» DATA UNDER STUDY:
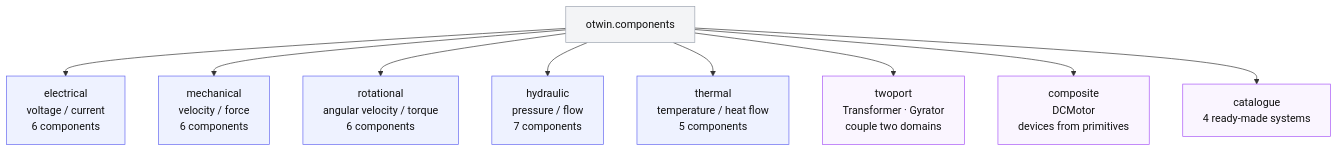
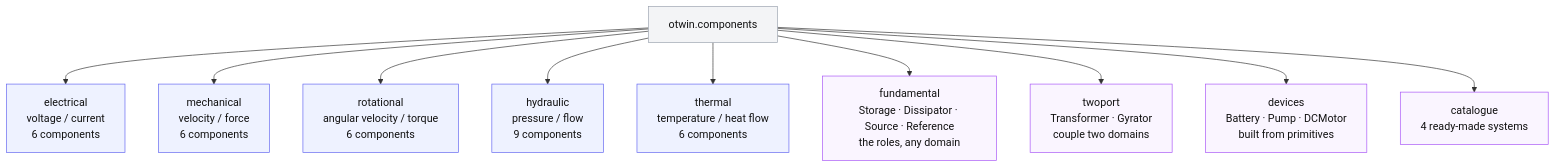
One commit to otwin-core/otwin changed the first of 11 diagrams in COMPONENTS.md. Above: the diagram before and after it, drawn with Mermaid. The commit also changed other lines of this file and 57 other files, not shown here.

````diff
--- a/COMPONENTS.md
+++ b/COMPONENTS.md
@@ -7,19 +7,20 @@
 ```mermaid
 flowchart TB
     classDef pkg fill:#f3f4f6,color:#111,stroke:#9ca3af
     classDef dom fill:#eef2ff,color:#111,stroke:#6366f1
     classDef x fill:#faf5ff,color:#111,stroke:#a855f7
  
     PKG["otwin.components"]:::pkg
     E["electrical<br/>voltage / current<br/>6 components"]:::dom
     M["mechanical<br/>velocity / force<br/>6 components"]:::dom
     R["rotational<br/>angular velocity / torque<br/>6 components"]:::dom
-    H["hydraulic<br/>pressure / flow<br/>7 components"]:::dom
-    T["thermal<br/>temperature / heat flow<br/>5 components"]:::dom
+    H["hydraulic<br/>pressure / flow<br/>9 components"]:::dom
+    T["thermal<br/>temperature / heat flow<br/>6 components"]:::dom
+    F["fundamental<br/>Storage · Dissipator · Source · Reference<br/>the roles, any domain"]:::x
     TP["twoport<br/>Transformer · Gyrator<br/>couple two domains"]:::x
-    CO["composite<br/>DCMotor<br/>devices from primitives"]:::x
+    CO["devices<br/>Battery · Pump · DCMotor<br/>built from primitives"]:::x
     CA["catalogue<br/>4 ready-made systems"]:::x
  
     PKG --> E & M & R & H & T
-    PKG --> TP & CO & CA
+    PKG --> F & TP & CO & CA
 ```
````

» WORK REQUIRED: Count lines above containing "primitives" and report only the total.

» TASK OUTPUT: 2